In what is probably an intentional move, the usually bustling metropolis of Tokyo feels empty with no humans roaming around, though there are plenty of Visitors around most corners to keep Akito busy. This isn’t the best looking game on the system, but it is no slouch. The game also runs very well – I came across no significant bugs or crashes of any type, even when the screen was packed with enemies and graphical effects.

As usual, I chose to play through the game with the Japanese voice track rather than the English option. For this game it definitely feels the right way to go, though the English voice acting here is also quite decent. The sound effects, particularly those for elemental attacks and ripping cores out of visitors, are chunky and provide a good weighty feeling to battles. There are some minor sound effects that play when roaming around the city that are also extremely helpful in locating collectibles or traversal assistance. The haunting soundtrack here provides great atmosphere to the proceedings and matches the overall Japanese aesthetic of the title without ever feeling overbearing or unwelcome.

The game’s soundtrack uses plenty of traditional Japanese instruments to lend an authentic sound.

This track, “Salvation”, draws upon folk music while adding a distinctly eerie musical style.

The features of the Dual Sense controller are leaned upon heavily to increase immersion in the game, and I believe that the developers did an absolutely cracking job here. Haptic feedback is used throughout the game in various ways to make you feel what is happening on screen, such as the pattering of rain, or the pull of an enemy’s core as you rip it from their body. Meanwhile, the adaptive triggers provide a different type of feedback with every mode of attack. The best feature through is that KK’s voice is projected simultaneously through your TV/Sound system and the Dual Sense controller’s speaker – this is a genius implementation of the technology created by Sony. I would be interested to know whether KK’s presence in Akito’s hand was a choice made before or after the programming of the Dual Sense speaker feature. In either case: chef’s kiss.

Talk to the hand.


Ghostwire: Tokyo is a relatively short game – particularly when compared to true open world games that can have upwards of 100 hours of playtime.

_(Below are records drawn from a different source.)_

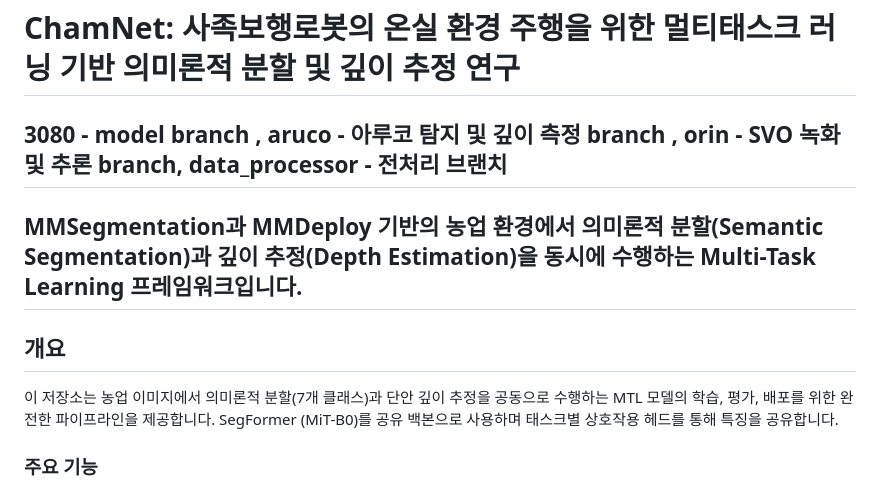
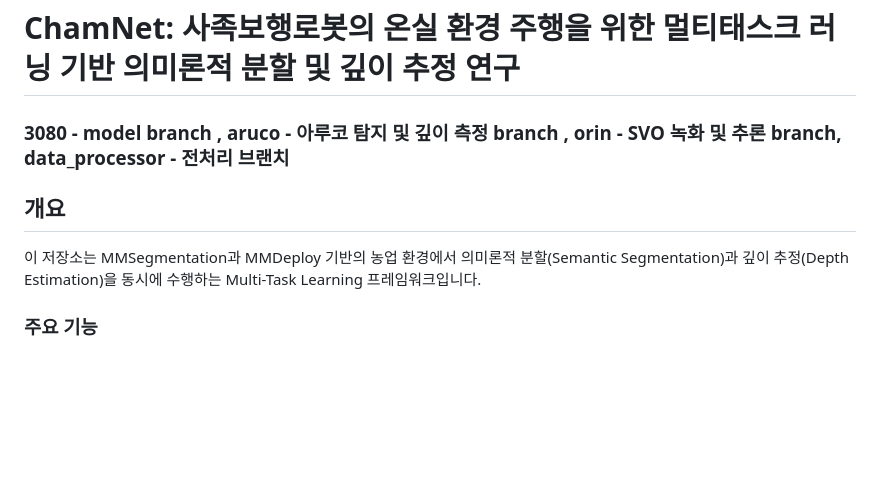
Before and after one commit to elasmobranches/ChamNetV0, a Markdown page: readme.md, the part around the change. Rendered like a GitHub page; blank space fills up the shorter version.

```diff
--- a/readme.md
+++ b/readme.md
@@ -1,13 +1,10 @@
 # ChamNet: 사족보행로봇의 온실 환경 주행을 위한 멀티태스크 러닝 기반 의미론적 분할 및 깊이 추정 연구
 
-##  3080 - model branch , aruco -  아루코 탐지 및 깊이 측정 branch , orin - SVO 녹화 및 추론 branch, data_processor - 전처리 브랜치
-
-
-## MMSegmentation과 MMDeploy 기반의 농업 환경에서 의미론적 분할(Semantic Segmentation)과 깊이 추정(Depth Estimation)을 동시에 수행하는 Multi-Task Learning 프레임워크입니다.
+### 3080 - model branch , aruco -  아루코 탐지 및 깊이 측정 branch , orin - SVO 녹화 및 추론 branch, data_processor - 전처리 브랜치
 
 ## 개요
 
-이 저장소는 농업 이미지에서 의미론적 분할(7개 클래스)과 단안 깊이 추정을 공동으로 수행하는 MTL 모델의 학습, 평가, 배포를 위한 완전한 파이프라인을 제공합니다. SegFormer (MiT-B0)를 공유 백본으로 사용하며 태스크별 상호작용 헤드를 통해 특징을 공유합니다.
+이 저장소는 MMSegmentation과 MMDeploy 기반의 농업 환경에서 의미론적 분할(Semantic Segmentation)과 깊이 추정(Depth Estimation)을 동시에 수행하는 Multi-Task Learning 프레임워크입니다.
 
 ### 주요 기능
 
```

I completed my adventure including a good chunk of the side content in about 20 hours and there would be another 10-20 hours worth of game time for those looking to complete 100% of the activities.

At least he’s following government recommendations.

Whilst the combat and progression model of the game is somewhat weak compared to the top-notch design and graphical presentation, the game is of an appropriate length where I still felt engaged throughout the adventure.

Such a great game, it is worth dropping your pants for.

A storyline that does the job of keeping you engaged without being amazing is tied together with some truly excellent set-piece moments and the innovative and immersive technology of the PS5 Dual Sense controller. Ghostwire Tokyo was a game that I enjoyed, and is easy to recommend to anyone looking for a semi-open-world ghostly romp through Tokyo. The deficiencies in the game are minor and easily overlooked due to the cracking high-points in presentation and atmosphere.

So, why should you play it?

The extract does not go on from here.